on 29 September 2008
I fail to see the connection between this book and Sunday Lunch as an institution, and I never noticed Gordon campaigning for its 'revival' on any other platform than in this book (unlike Jamie Oliver, who gets a bee in his bonnet about e.g. school dinners but does follow it through).
The idea of creating 3 course menus and setting out a schedule of what to prepare when are very helpful, but leafing through it I didn't find that many recipes that the average family would happily select to cook and eat for Sunday lunch - pan seared foie gras? curried monkfish? clams with aioli? Bet the kids would love that! They look and sound lovely, and as a confident cook I'd have no qualms about attempting most of them, but as the basis of a 'campaign' for encouraging more families to share a weekly meal, this book doesn't stand up. It would need to be more child friendly and less daunting in its content and techniques.

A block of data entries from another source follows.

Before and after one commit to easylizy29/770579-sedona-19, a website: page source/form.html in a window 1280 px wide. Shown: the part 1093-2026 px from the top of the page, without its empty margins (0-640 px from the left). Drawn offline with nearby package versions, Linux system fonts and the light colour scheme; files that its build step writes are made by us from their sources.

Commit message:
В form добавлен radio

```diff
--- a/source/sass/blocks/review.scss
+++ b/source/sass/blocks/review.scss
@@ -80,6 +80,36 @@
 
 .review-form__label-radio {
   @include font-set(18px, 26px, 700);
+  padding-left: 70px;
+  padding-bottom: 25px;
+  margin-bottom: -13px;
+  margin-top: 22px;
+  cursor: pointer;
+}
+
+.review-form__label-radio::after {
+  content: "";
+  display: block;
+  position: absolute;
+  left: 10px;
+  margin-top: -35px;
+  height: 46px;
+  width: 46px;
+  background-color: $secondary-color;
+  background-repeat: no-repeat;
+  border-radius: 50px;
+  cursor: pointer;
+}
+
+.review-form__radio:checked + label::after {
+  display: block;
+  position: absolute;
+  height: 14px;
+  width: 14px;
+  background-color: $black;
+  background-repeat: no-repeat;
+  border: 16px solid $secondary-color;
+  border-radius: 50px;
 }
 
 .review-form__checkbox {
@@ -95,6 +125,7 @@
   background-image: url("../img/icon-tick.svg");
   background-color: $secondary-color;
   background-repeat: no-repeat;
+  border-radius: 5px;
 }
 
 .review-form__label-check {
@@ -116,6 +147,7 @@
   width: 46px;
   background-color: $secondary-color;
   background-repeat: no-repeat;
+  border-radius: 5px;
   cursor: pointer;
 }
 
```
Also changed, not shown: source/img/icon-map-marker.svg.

Rather than chicken with a morel veloute, perhaps roast chicken with home made stuffing and proper gravy, or something else less exciting but more approachable. As a collection of recipe this is more suited to meals you'd eat in the evening with friends.
And as far as including a DVD goes, there are so many full-page photos of Gordon throughout the book that I've seen more than enough of him without watching this as well. Had he produced a simple family recipe book that really spoke to the average cook a DVD of basic techniques would have been a useful extra, but since this book doesn't do that, I can't see the point of the DVD.
Should really lose the Sunday Lunch tag and be re-named Recipes from the F Word, as that's all it is.